- [DESCRIPTION OF THE TASK]: Reproduce every entry exactly as written.

- [DATASET RECORDS]:
-*-*-

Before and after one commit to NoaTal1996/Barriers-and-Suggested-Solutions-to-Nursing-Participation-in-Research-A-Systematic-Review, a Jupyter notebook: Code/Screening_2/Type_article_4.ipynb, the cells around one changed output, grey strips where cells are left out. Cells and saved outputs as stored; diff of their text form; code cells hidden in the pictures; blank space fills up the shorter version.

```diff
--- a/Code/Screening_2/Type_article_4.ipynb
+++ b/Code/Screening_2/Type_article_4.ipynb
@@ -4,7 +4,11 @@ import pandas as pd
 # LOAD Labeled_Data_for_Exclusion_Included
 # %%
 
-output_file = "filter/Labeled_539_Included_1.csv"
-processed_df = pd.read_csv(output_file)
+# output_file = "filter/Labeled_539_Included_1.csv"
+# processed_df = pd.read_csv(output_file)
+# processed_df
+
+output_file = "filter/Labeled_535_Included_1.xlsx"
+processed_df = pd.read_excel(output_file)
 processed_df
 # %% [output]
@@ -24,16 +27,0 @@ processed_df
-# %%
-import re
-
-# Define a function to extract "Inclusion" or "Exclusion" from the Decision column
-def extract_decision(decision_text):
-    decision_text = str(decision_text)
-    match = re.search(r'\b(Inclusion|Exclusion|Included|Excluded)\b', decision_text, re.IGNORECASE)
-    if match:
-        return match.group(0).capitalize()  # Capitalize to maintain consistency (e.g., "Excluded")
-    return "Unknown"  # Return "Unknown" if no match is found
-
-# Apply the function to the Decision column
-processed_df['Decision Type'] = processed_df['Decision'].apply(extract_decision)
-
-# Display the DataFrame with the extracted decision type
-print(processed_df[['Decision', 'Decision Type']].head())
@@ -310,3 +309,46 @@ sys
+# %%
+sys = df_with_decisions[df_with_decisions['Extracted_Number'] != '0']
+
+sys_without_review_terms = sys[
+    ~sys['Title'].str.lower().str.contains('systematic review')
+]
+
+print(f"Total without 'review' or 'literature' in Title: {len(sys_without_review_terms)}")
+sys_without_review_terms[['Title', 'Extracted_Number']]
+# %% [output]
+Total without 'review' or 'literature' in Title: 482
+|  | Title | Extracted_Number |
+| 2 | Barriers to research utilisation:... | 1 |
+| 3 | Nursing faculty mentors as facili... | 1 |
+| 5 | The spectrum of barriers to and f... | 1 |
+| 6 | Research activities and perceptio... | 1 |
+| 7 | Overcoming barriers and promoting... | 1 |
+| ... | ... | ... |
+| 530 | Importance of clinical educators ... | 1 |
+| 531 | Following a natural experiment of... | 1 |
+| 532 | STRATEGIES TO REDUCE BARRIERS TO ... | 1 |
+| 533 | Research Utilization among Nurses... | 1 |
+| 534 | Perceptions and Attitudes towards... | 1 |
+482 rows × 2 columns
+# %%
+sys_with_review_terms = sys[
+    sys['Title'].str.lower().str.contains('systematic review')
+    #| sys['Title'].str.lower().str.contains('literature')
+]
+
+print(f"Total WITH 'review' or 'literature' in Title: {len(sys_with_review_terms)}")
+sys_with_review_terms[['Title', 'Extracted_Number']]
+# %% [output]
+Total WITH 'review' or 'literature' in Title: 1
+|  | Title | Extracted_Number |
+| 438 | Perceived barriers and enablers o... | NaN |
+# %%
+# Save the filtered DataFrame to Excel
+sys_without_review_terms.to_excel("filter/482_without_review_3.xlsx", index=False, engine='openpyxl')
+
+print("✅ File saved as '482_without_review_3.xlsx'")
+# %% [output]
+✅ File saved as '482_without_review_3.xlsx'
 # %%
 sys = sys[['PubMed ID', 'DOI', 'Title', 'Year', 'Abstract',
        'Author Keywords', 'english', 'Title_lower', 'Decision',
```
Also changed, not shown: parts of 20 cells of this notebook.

-*-*-

- [ANSWER TO THIS TASK]:
Before and after one commit to NoaTal1996/Barriers-and-Suggested-Solutions-to-Nursing-Participation-in-Research-A-Systematic-Review, a Jupyter notebook: Code/Screening_2/Type_article_4.ipynb, the cells around one changed output, grey strips where cells are left out. Cells and saved outputs as stored; diff of their text form; code cells hidden in the pictures; blank space fills up the shorter version.

```diff
--- a/Code/Screening_2/Type_article_4.ipynb
+++ b/Code/Screening_2/Type_article_4.ipynb
@@ -4,7 +4,11 @@ import pandas as pd
 # LOAD Labeled_Data_for_Exclusion_Included
 # %%
 
-output_file = "filter/Labeled_539_Included_1.csv"
-processed_df = pd.read_csv(output_file)
+# output_file = "filter/Labeled_539_Included_1.csv"
+# processed_df = pd.read_csv(output_file)
+# processed_df
+
+output_file = "filter/Labeled_535_Included_1.xlsx"
+processed_df = pd.read_excel(output_file)
 processed_df
 # %% [output]
@@ -24,16 +27,0 @@ processed_df
-# %%
-import re
-
-# Define a function to extract "Inclusion" or "Exclusion" from the Decision column
-def extract_decision(decision_text):
-    decision_text = str(decision_text)
-    match = re.search(r'\b(Inclusion|Exclusion|Included|Excluded)\b', decision_text, re.IGNORECASE)
-    if match:
-        return match.group(0).capitalize()  # Capitalize to maintain consistency (e.g., "Excluded")
-    return "Unknown"  # Return "Unknown" if no match is found
-
-# Apply the function to the Decision column
-processed_df['Decision Type'] = processed_df['Decision'].apply(extract_decision)
-
-# Display the DataFrame with the extracted decision type
-print(processed_df[['Decision', 'Decision Type']].head())
@@ -310,3 +309,46 @@ sys
+# %%
+sys = df_with_decisions[df_with_decisions['Extracted_Number'] != '0']
+
+sys_without_review_terms = sys[
+    ~sys['Title'].str.lower().str.contains('systematic review')
+]
+
+print(f"Total without 'review' or 'literature' in Title: {len(sys_without_review_terms)}")
+sys_without_review_terms[['Title', 'Extracted_Number']]
+# %% [output]
+Total without 'review' or 'literature' in Title: 482
+|  | Title | Extracted_Number |
+| 2 | Barriers to research utilisation:... | 1 |
+| 3 | Nursing faculty mentors as facili... | 1 |
+| 5 | The spectrum of barriers to and f... | 1 |
+| 6 | Research activities and perceptio... | 1 |
+| 7 | Overcoming barriers and promoting... | 1 |
+| ... | ... | ... |
+| 530 | Importance of clinical educators ... | 1 |
+| 531 | Following a natural experiment of... | 1 |
+| 532 | STRATEGIES TO REDUCE BARRIERS TO ... | 1 |
+| 533 | Research Utilization among Nurses... | 1 |
+| 534 | Perceptions and Attitudes towards... | 1 |
+482 rows × 2 columns
+# %%
+sys_with_review_terms = sys[
+    sys['Title'].str.lower().str.contains('systematic review')
+    #| sys['Title'].str.lower().str.contains('literature')
+]
+
+print(f"Total WITH 'review' or 'literature' in Title: {len(sys_with_review_terms)}")
+sys_with_review_terms[['Title', 'Extracted_Number']]
+# %% [output]
+Total WITH 'review' or 'literature' in Title: 1
+|  | Title | Extracted_Number |
+| 438 | Perceived barriers and enablers o... | NaN |
+# %%
+# Save the filtered DataFrame to Excel
+sys_without_review_terms.to_excel("filter/482_without_review_3.xlsx", index=False, engine='openpyxl')
+
+print("✅ File saved as '482_without_review_3.xlsx'")
+# %% [output]
+✅ File saved as '482_without_review_3.xlsx'
 # %%
 sys = sys[['PubMed ID', 'DOI', 'Title', 'Year', 'Abstract',
        'Author Keywords', 'english', 'Title_lower', 'Decision',
```
Also changed, not shown: parts of 20 cells of this notebook.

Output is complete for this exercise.